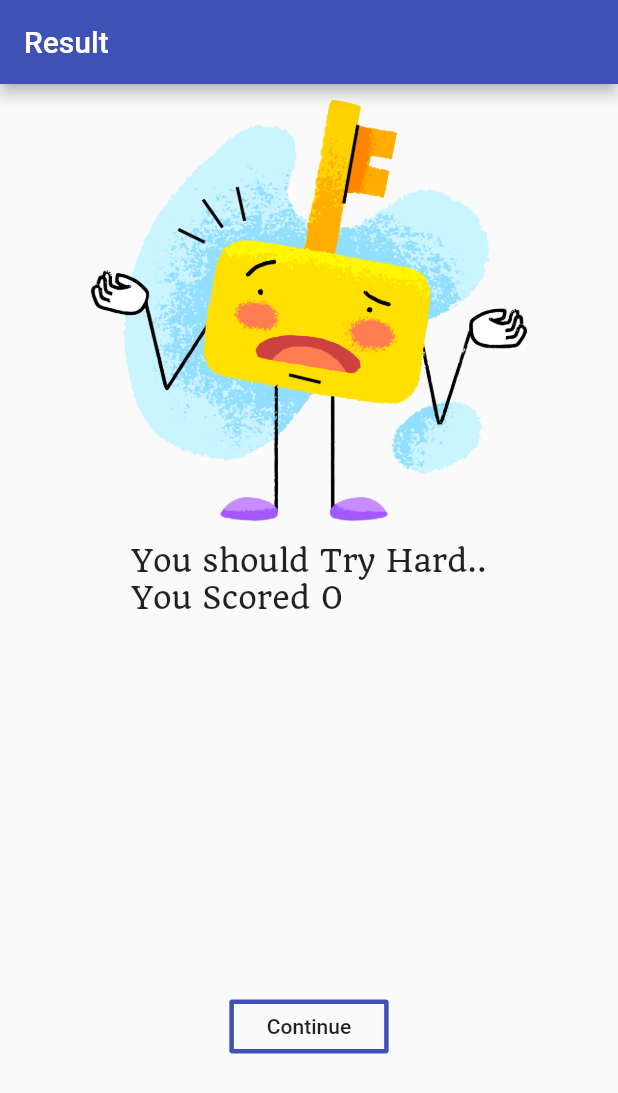
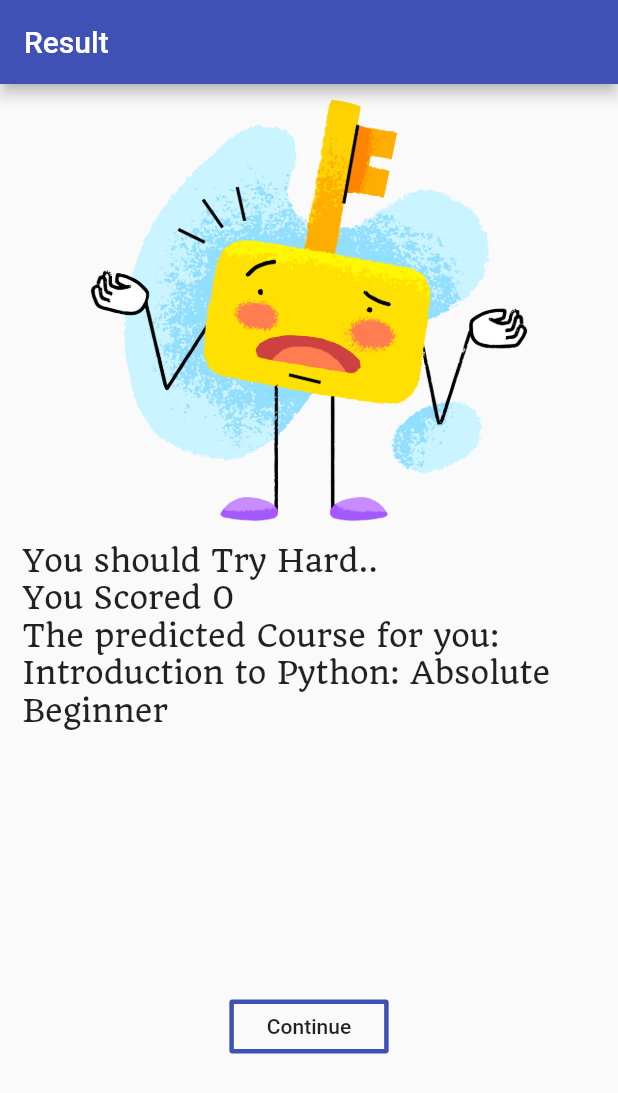
Before and after one commit to Cyclostone/Project-Incept, a Flutter app: the ResultPage screen opened directly with empty values, on a phone screen of 412 x 824 dp. Shown: the top 1093 px of the screen. Run offline on Flutter 3.47's test engine with Material 2 defaults, Android fonts, the phone set to English and light mode, and no system bars; project files that could hold a hidden picture were left out.

Commit message:
Adding Demo Snippets

```diff
--- a/assets/python.json
+++ b/assets/python.json
@@ -37,6 +37,7 @@
             "d": "stderr"
         },
         "5": {
+
             "a": "typedef",
             "b": "typeof",
             "c": "type",
--- a/lib/quizpage.dart
+++ b/lib/quizpage.dart
@@ -8,7 +8,7 @@ class Getjson extends StatelessWidget{
   @override
   Widget build(BuildContext context) {
     return FutureBuilder(
-      future: DefaultAssetBundle.of(context).loadString("assets/python.json"),
+      future: DefaultAssetBundle.of(context).loadString("assets/cpp.json"),
       builder: (context, snapshot){
         List mydata = json.decode(snapshot.data.toString());
         if(mydata == null){
--- a/lib/resultpage.dart
+++ b/lib/resultpage.dart
@@ -20,17 +20,29 @@ class _ResultPageState extends State<ResultPage> {
 
   @override
   void initState(){
-    if(marks<20){
+    if(marks<7){
       image = images[2];
-      message = "You should Try Hard..\n" + "You Scored $marks";
+      message = "You should Try Hard..\n" + "You Scored $marks\n" + "The predicted Course for you: Introduction to Python: Absolute Beginner";
+    }
+    else if(marks < 14){
+      image = images[1];
+      message = "You can Do Better..\n" + "You Scored $marks\n" + "The predicted Course for you: Introduction to Computer Science and Programming Using Python";
+    }
+    else if(marks < 21){
+      image = images[1];
+      message = "You can Do Better..\n" + "You Scored $marks\n" + "The predicted Course for you: Python and Django Full Stack Web Developer Bootcamp";
+    }
+    else if(marks < 28){
+      image = images[1];
+      message = "You can Do Better..\n" + "You Scored $marks\n" + "The predicted Course for you: Python I: Essentials";
     }
     else if(marks < 35){
       image = images[1];
-      message = "You can Do Better..\n" + "You Scored $marks";
+      message = "You can Do Better..\n" + "You Scored $marks\n" + "The predicted Course for you: Georgia Tech: Introduction to Computing in Python";
     }
     else{
       image = images[0];
-      message = "Congrats! You did very well!\n" + "You Scored $marks";
+      message = "Congrats! You did very well!\n" + "You Scored $marks" + "The predicted Course for you: AI Programming with Python";
     }
     super.initState();
   }
```
Also changed, not shown: lib/comp.dart (deleted, +0 -27 lines).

#### THE PROBLEM:
Take from the listing above each line in which the string "Hard" is found.

#### ANSWER:
-      message = "You should Try Hard..\n" + "You Scored $marks";
+      message = "You should Try Hard..\n" + "You Scored $marks\n" + "The predicted Course for you: Introduction to Python: Absolute Beginner";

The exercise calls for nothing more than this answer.